Married to (Edith) Maud or Maude Webb (nee Penhaligon, b. 1879) in Truro in 1901, he left 6 children. At the time of his death his wife was living (staying or working?) at the Crown and Anchor pub (now a house on Quay Road) in Devoran. Before marriage in 1901, she is listed on the 1901 Census as a (Temperance) Hotel Cook in the River Street Truro. Frederick Webb was listed as a Horse Driver and Waggonner / GWR Carrier with an address at 16 Edward Street, Truro. by the time that his medals were sent through and the complexities of pensions being paid to his wife, she was residing at 7 West Street, Penryn.
The Army and Pensions authorities had difficulties arranging suitable pensions due to the habit of naming boy children after their father, requiring local Devoran Police Station PC9 Albert Killow to clarify the number and names of Webb’s children, all born in Truro:
- Dorothy Maud, born 2 February 1902;
- Frederick Denzil born 12 May 1904;
- Cecil, born in Cury 9 January 1906;
- Frederick Gordon, 19 September 1909;
- Frederick Gordon ‘Donald’, 5 June 1912
- Irene Sylvia, 5 August 1915.
Interestingly Sapper Davey who was wounded alongside Webb, T Davey on 18 July 1916 is assumed to be 148552 or 148532 Joseph Davey, formerly 5400 Duke of Cornwall’s Light Infantry. Several other DCLI Cornishmen were also attached to 179 Tunneling Company, RE.
.The underground war was powerfully portrayed in the novel and film of Sebastien Faulks’ Birdsong. More can be found about the Tunneling Companies and their underground mine warfare on Wikipedia and also at Simon Jones’ website.
See also the update on the centenary of his death https://devoranwarmemorial.wordpress.com/2016/07/19/remembering-frederick-webb-of-devoran-died-somme-18-july-1916/
Henry Cecil White was a Private 215895, 745 Area Employment Company, Labour Corps who died 31 October 1918, aged 33. White is buried at II.C.16, St. Pol British Cemetery, St. Pol-sur-Ternoise, France. This cemetery was linked to No.12 Stationary Hospital.
He is listed on the CWGC website as the son of Mr. W.H. and Mrs. E.A. White, Carnon Gate, Devoran, Cornwall.
William Henry White (born 1847, Princetown , Devon, England) married Elizabeth A. White (born 1856, Calstock, Cornwall) in 1884 and they were listed as living at Lydford in Devon in the 1891 census. He appears to have retired to Devoran by 1901 as he was previously a prison warder at Dartmoor Prison (in the era of Sherlock Holmes and The Hound of the Baskervilles)
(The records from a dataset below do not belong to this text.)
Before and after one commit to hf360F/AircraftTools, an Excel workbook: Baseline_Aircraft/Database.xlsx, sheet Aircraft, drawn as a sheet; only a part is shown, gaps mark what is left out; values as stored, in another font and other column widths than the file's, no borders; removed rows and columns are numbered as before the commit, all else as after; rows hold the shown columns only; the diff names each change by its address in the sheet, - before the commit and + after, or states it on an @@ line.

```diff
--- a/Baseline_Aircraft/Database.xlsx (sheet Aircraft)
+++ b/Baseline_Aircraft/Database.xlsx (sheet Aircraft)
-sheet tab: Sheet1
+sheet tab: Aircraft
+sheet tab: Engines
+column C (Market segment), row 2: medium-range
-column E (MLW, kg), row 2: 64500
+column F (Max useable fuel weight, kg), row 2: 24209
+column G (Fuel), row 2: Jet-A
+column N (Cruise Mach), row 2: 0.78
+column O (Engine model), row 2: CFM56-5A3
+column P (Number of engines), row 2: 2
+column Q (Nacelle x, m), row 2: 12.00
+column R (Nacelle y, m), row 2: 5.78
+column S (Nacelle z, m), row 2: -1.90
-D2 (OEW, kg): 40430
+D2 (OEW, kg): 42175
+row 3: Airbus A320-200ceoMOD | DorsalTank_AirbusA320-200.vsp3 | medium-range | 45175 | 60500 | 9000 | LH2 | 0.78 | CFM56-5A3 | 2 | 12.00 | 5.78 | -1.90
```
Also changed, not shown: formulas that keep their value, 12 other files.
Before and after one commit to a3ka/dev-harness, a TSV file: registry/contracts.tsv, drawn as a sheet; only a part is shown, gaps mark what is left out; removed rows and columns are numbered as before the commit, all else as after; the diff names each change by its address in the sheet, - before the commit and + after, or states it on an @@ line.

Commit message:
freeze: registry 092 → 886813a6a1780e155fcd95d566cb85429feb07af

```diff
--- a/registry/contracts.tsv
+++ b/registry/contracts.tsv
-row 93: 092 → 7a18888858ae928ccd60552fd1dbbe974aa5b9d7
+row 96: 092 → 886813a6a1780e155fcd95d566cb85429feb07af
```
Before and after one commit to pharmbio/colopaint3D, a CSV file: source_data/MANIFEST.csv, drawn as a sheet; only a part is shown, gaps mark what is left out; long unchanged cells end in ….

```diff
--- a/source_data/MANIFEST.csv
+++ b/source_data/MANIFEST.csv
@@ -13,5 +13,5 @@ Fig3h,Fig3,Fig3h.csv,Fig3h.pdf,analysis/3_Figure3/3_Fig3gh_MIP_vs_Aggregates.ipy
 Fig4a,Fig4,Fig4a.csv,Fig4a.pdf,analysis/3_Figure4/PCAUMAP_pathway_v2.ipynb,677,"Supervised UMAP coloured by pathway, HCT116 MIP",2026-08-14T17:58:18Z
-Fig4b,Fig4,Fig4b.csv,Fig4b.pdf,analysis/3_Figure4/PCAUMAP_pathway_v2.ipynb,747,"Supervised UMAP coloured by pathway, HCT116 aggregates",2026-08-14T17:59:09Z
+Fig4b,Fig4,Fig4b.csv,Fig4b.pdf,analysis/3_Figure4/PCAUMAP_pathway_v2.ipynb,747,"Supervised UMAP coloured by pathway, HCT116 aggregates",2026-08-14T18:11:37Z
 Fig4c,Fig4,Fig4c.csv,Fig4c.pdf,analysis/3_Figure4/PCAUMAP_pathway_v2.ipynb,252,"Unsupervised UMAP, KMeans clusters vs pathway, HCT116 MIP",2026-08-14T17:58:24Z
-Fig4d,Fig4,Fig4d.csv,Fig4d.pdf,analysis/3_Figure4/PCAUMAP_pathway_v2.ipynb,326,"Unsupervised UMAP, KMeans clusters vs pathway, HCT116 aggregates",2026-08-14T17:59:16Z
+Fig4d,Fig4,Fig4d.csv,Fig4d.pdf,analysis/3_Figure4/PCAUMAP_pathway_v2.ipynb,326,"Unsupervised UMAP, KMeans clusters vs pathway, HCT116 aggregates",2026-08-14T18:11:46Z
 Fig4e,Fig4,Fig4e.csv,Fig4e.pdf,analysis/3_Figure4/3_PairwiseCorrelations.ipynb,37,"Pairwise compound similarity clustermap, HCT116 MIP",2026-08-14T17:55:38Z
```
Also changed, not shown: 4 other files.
Henry Cecil White was born at Portland, Dorset in 1886. Living in Carnon Gate with his family, Henry became an apprentice at an iron foundry (fairly illegible 1901 census entry) along with his brother William C. White also born at Portland, Dorset in 1886. Brother Wiiliam became an apprentice wood pattern maker in a foundry, a job that took him to board and live like Henry did in Redruth by the 1911 census. Henry is listed as an Iron Moulder in the 1911 Census. Both brothers were single at the time of the 1911 census.
On his CWGC headstone (pictured at the website) can be found the following short verse chosen by his family: “Call not back/ the dear departed/ Anchored safe/ where storms are o’er”.
Tony Dyson’s 2007 research notes that Henry Cecil White is remembered on the gravestone of his father in Devoran Churchyard, near the rear of the Parish Centre.